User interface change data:
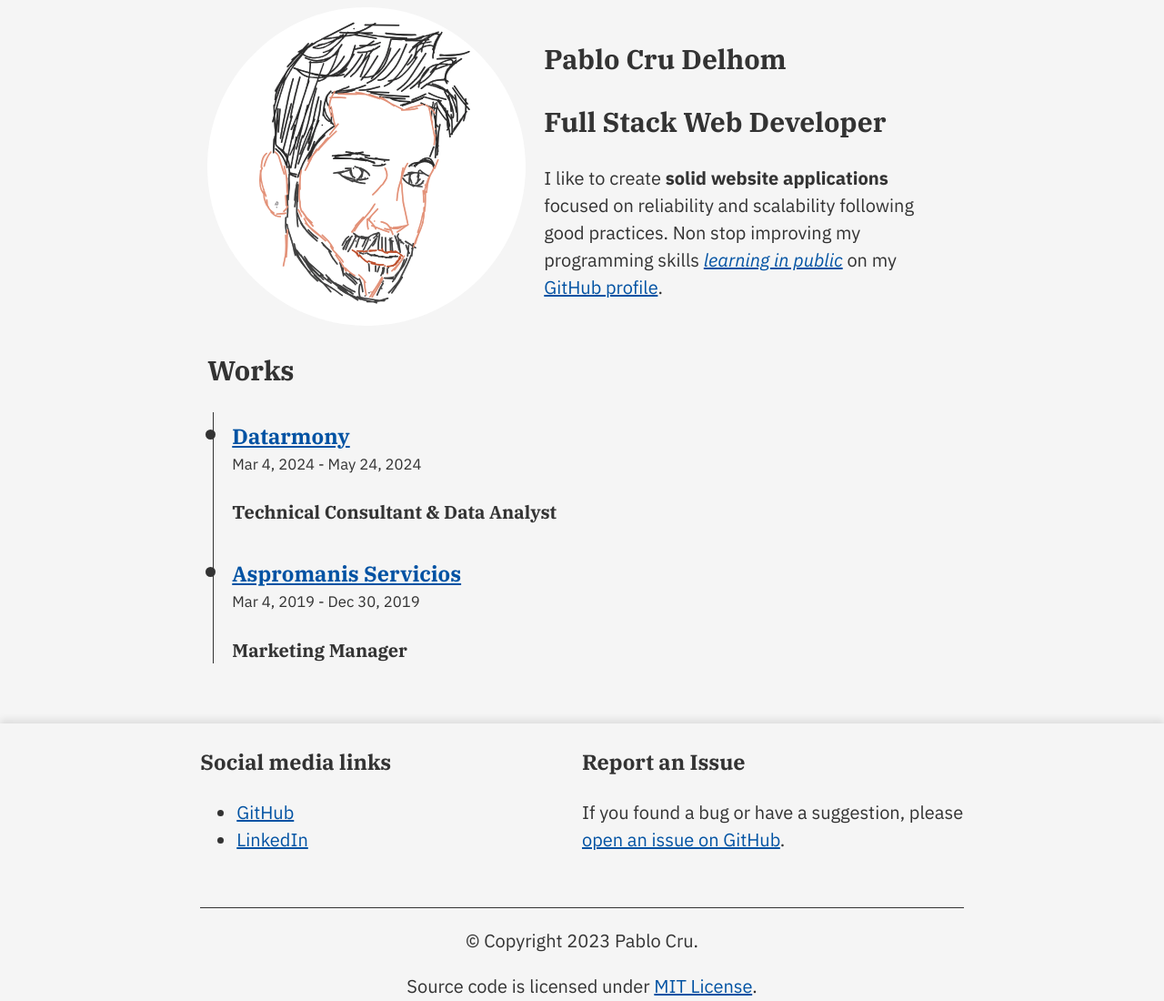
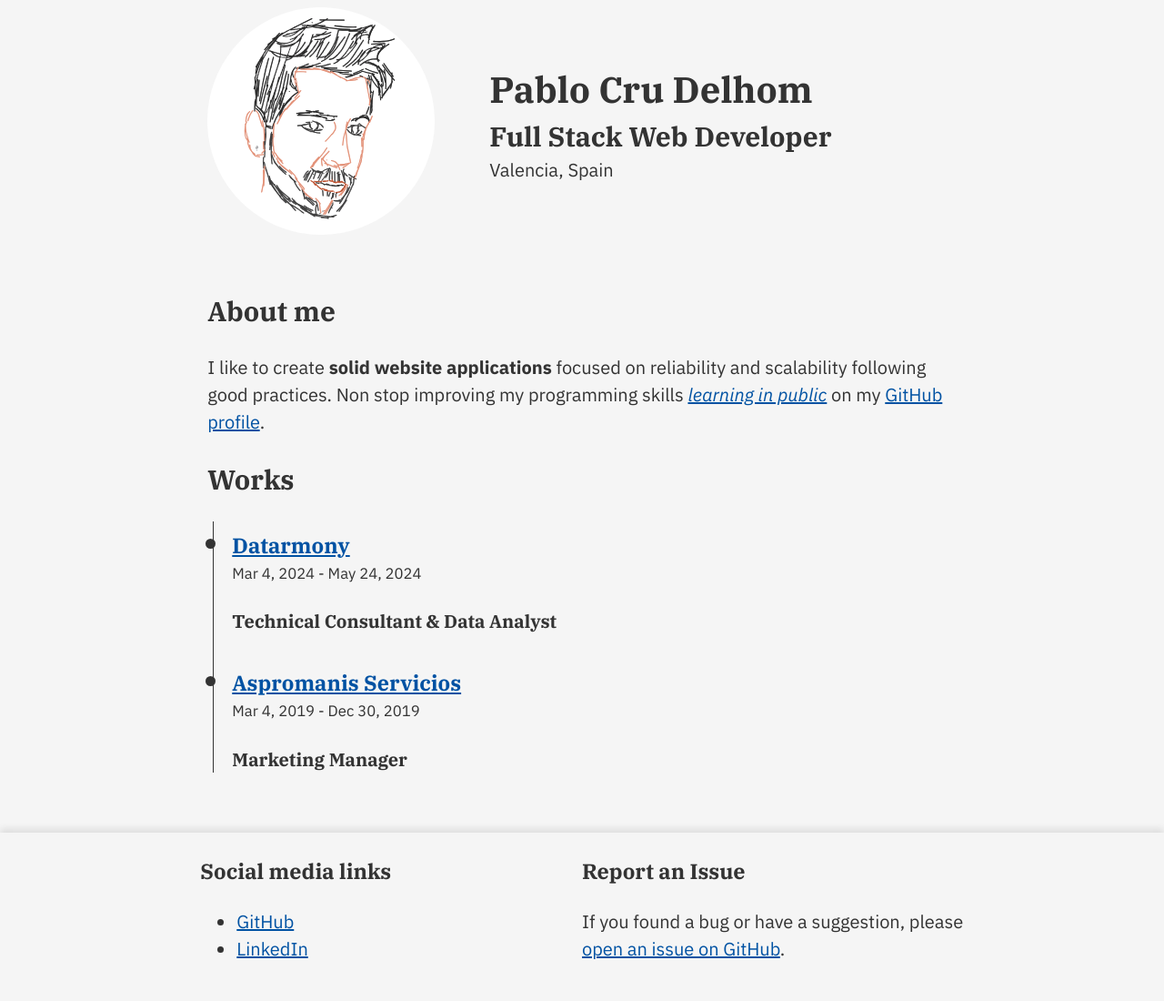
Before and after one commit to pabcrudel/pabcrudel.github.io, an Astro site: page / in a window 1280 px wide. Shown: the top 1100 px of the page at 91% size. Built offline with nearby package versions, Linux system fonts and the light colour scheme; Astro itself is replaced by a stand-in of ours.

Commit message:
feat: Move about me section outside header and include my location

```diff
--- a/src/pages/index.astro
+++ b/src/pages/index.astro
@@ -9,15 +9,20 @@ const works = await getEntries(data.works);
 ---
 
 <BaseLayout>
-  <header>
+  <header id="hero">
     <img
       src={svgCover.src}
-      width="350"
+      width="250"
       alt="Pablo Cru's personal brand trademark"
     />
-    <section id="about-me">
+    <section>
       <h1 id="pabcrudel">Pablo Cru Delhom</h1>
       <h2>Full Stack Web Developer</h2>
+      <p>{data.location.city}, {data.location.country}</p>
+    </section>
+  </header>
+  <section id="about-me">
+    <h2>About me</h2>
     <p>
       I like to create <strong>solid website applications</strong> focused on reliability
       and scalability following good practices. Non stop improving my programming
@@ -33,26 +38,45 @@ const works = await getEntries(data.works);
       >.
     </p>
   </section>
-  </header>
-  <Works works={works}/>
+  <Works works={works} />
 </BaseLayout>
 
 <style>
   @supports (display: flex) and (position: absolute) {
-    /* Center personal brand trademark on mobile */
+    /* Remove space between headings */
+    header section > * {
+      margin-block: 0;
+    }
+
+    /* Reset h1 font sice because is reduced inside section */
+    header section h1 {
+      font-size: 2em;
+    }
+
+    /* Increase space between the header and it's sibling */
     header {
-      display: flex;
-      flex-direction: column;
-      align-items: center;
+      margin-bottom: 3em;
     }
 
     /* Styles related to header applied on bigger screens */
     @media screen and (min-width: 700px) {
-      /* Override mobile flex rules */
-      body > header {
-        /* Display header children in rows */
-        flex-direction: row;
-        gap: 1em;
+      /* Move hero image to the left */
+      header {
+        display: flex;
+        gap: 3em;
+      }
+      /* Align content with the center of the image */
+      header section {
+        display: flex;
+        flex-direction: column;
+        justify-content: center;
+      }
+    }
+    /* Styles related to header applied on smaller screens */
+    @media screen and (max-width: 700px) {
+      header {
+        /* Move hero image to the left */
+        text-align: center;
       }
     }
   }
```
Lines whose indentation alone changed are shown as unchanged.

--

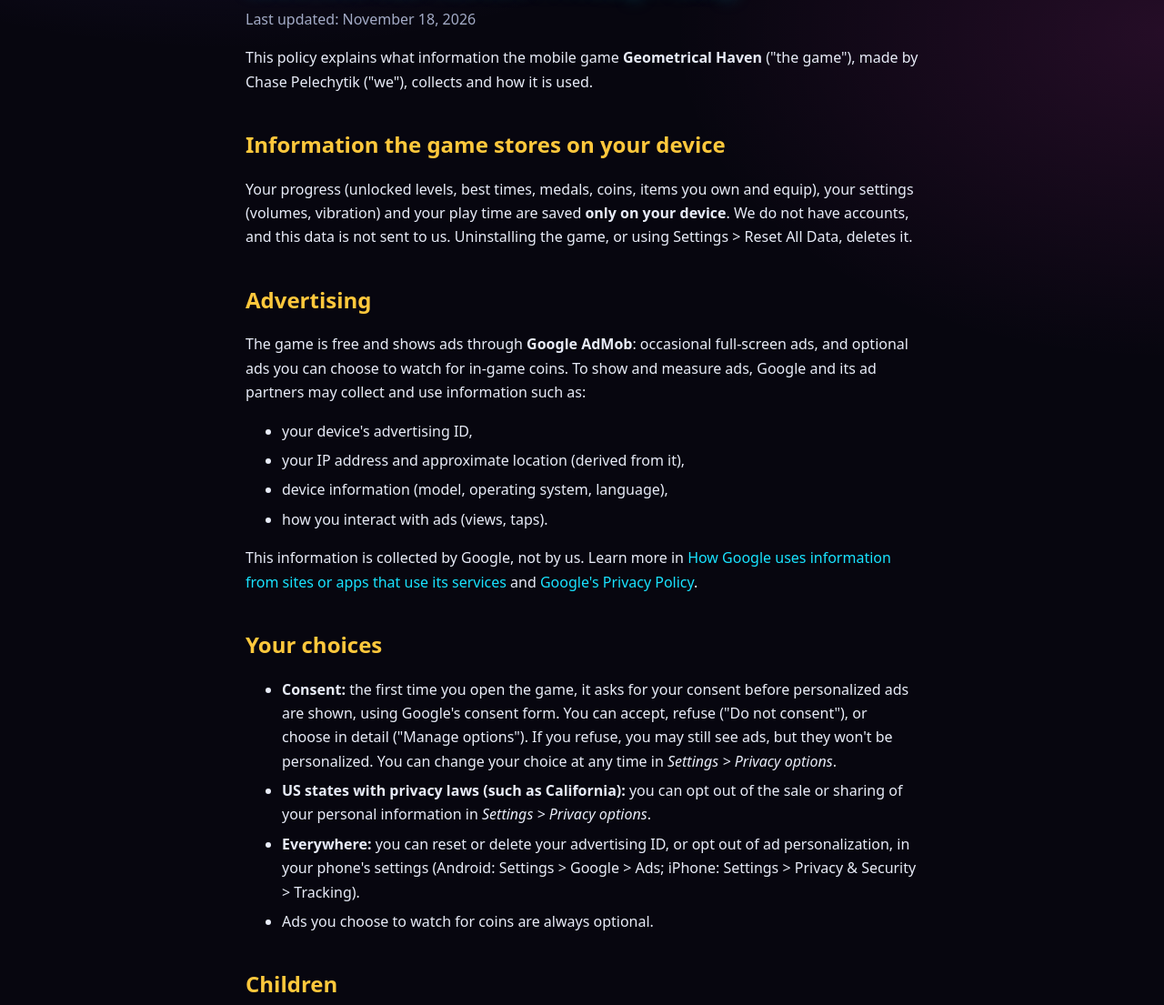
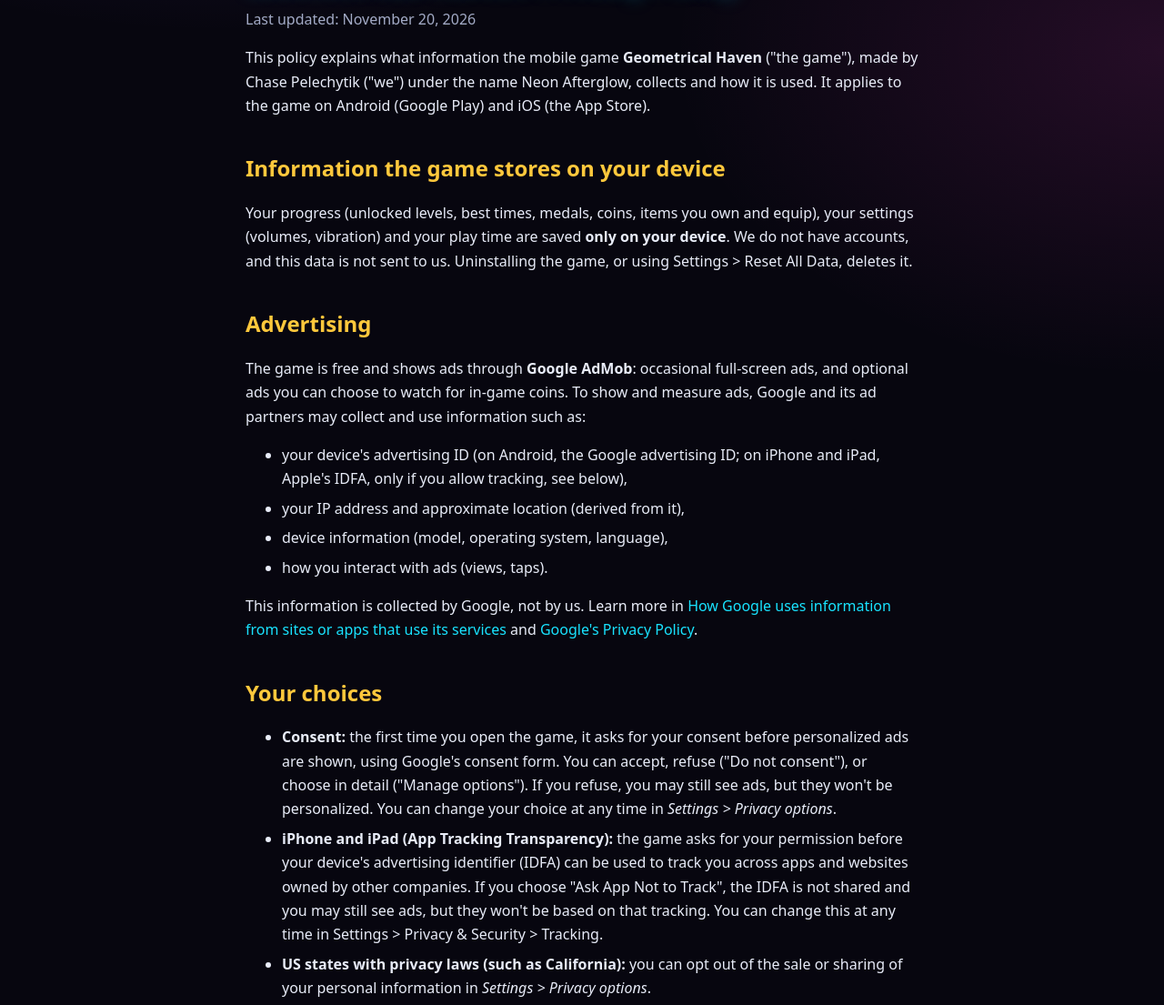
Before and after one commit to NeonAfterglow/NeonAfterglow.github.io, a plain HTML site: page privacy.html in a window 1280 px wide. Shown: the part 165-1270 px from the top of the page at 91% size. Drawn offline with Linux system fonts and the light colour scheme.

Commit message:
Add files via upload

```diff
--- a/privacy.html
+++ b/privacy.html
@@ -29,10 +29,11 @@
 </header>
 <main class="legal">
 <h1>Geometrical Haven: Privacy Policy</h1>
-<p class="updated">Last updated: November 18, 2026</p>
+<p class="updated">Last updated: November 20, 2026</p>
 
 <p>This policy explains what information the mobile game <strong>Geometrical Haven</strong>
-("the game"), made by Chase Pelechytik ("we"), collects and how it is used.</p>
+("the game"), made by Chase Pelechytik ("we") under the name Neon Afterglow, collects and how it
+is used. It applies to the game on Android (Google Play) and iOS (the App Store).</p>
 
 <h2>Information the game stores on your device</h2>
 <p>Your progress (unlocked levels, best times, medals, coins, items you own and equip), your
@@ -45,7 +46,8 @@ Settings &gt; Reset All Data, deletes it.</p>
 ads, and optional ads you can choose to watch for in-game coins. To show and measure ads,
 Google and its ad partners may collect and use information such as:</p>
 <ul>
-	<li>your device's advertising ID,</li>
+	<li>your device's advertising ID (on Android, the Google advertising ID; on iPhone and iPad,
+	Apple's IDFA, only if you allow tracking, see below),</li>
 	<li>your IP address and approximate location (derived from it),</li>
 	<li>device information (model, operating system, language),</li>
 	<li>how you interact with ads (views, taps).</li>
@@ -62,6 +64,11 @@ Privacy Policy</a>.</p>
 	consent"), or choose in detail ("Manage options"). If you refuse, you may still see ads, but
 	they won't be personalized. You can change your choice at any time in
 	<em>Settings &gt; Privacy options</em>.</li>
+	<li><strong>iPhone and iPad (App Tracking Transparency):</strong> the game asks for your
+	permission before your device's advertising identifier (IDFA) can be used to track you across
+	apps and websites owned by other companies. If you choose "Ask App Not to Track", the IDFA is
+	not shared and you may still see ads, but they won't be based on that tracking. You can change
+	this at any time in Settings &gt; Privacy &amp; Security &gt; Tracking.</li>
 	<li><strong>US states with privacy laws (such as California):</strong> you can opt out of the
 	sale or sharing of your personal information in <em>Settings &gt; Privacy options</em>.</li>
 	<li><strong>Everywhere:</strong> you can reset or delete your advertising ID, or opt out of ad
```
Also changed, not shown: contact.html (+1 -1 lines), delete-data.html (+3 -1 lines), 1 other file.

...

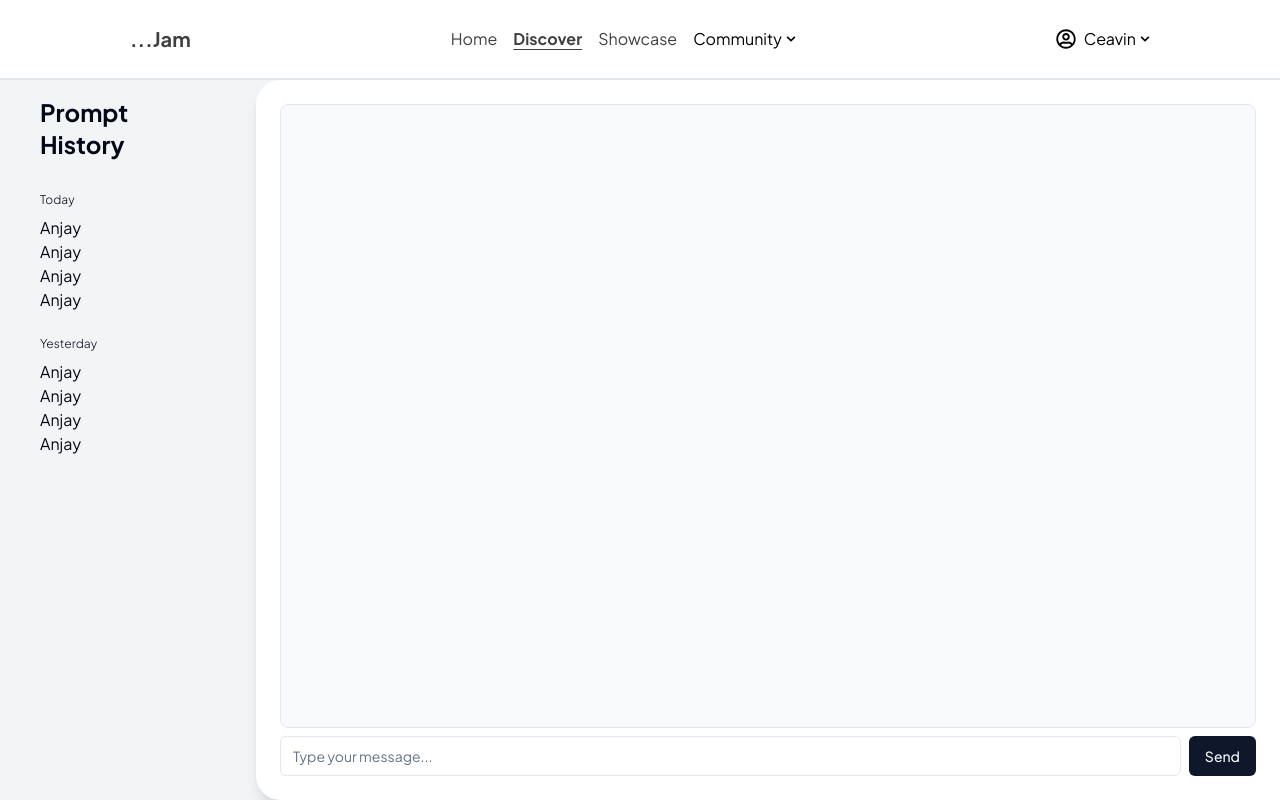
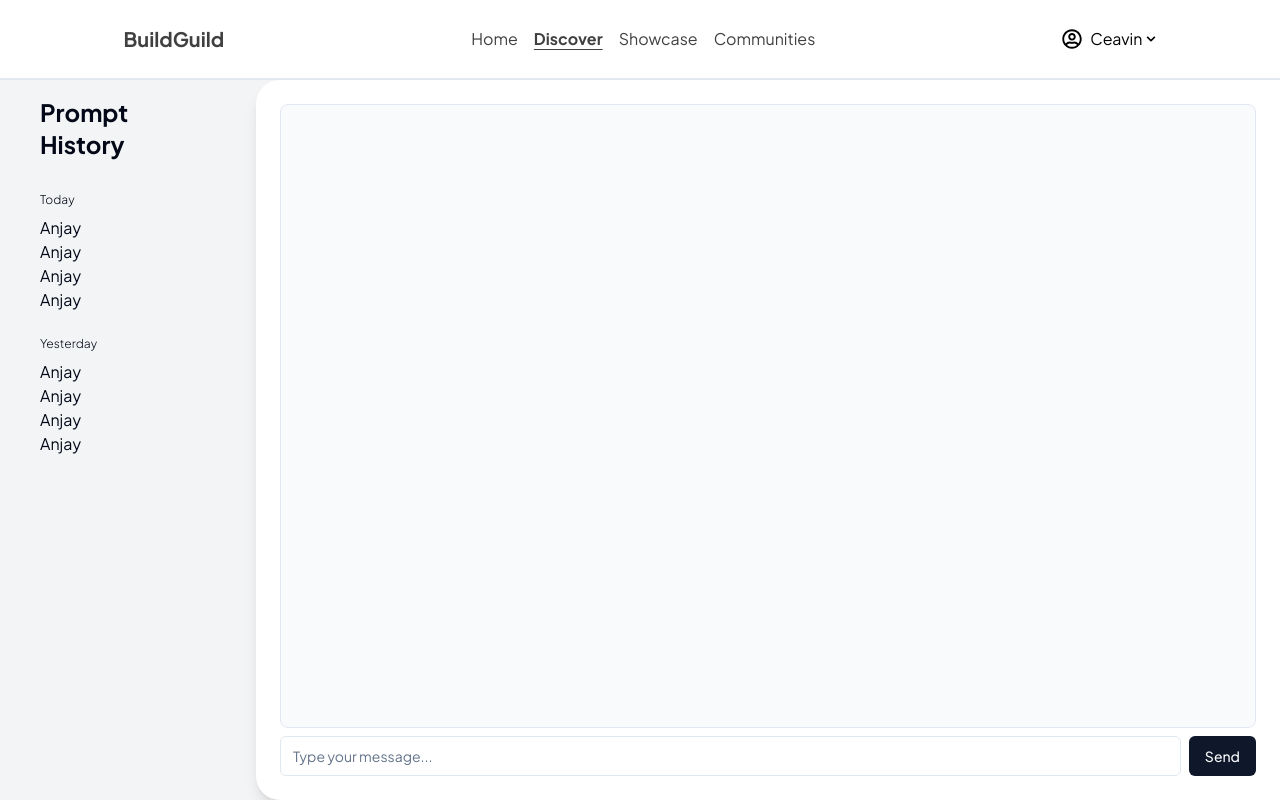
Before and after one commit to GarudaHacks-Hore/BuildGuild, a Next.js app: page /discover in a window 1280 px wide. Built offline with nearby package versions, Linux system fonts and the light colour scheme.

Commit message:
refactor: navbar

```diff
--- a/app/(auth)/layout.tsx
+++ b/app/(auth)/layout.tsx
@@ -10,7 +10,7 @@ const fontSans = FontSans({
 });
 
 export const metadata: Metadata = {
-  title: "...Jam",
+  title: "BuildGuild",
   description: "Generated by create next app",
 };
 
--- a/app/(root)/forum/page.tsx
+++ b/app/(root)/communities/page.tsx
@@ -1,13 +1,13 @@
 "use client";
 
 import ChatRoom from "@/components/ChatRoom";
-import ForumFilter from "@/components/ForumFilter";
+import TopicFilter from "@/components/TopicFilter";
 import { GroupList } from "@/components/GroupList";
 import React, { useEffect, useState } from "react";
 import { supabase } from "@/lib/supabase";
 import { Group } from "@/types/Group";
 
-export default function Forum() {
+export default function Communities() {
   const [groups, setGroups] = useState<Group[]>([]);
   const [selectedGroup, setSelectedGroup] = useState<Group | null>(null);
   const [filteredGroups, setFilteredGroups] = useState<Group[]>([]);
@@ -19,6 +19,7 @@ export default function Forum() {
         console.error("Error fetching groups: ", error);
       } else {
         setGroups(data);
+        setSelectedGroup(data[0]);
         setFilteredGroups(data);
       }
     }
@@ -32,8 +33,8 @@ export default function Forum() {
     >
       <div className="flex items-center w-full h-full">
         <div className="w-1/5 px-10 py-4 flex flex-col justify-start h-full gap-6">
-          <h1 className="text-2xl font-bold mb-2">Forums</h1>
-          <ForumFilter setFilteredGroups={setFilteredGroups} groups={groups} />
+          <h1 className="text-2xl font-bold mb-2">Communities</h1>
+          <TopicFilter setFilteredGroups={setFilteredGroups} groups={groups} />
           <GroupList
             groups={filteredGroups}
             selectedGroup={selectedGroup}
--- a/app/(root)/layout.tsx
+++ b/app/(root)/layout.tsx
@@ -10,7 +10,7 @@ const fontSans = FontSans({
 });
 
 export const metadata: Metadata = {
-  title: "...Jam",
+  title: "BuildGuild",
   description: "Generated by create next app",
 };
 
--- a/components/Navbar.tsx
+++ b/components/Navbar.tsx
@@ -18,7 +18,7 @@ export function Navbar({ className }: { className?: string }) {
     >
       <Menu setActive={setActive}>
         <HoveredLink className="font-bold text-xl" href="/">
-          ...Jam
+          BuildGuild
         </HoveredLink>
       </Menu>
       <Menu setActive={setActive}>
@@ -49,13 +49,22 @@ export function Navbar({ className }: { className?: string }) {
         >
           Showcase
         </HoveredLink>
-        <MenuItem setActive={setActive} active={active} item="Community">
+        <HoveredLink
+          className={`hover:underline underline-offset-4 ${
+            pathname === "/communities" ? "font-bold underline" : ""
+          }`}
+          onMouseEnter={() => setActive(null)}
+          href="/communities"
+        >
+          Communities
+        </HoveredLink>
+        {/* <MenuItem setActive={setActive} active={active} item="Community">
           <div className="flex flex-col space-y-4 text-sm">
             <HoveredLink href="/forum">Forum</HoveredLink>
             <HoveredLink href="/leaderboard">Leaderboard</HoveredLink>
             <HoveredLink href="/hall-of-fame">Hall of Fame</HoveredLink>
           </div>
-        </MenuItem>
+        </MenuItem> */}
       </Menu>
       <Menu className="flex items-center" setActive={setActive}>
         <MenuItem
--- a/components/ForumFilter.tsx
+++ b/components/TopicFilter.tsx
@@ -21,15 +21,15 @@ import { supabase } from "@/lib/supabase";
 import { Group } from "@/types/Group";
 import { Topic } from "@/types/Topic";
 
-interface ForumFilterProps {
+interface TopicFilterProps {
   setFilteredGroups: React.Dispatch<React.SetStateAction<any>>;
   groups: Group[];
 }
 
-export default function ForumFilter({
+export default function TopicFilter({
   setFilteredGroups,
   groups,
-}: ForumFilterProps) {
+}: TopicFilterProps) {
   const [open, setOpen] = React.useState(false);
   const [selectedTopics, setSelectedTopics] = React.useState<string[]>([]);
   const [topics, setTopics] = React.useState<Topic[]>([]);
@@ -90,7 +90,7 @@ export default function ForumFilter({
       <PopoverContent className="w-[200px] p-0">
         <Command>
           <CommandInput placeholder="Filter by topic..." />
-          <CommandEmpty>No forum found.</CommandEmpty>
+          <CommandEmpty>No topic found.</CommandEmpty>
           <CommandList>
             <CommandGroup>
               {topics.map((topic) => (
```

What needs to be done:
Tally the lines of the records that contain the word "width" and state the total alone.

Task response:
4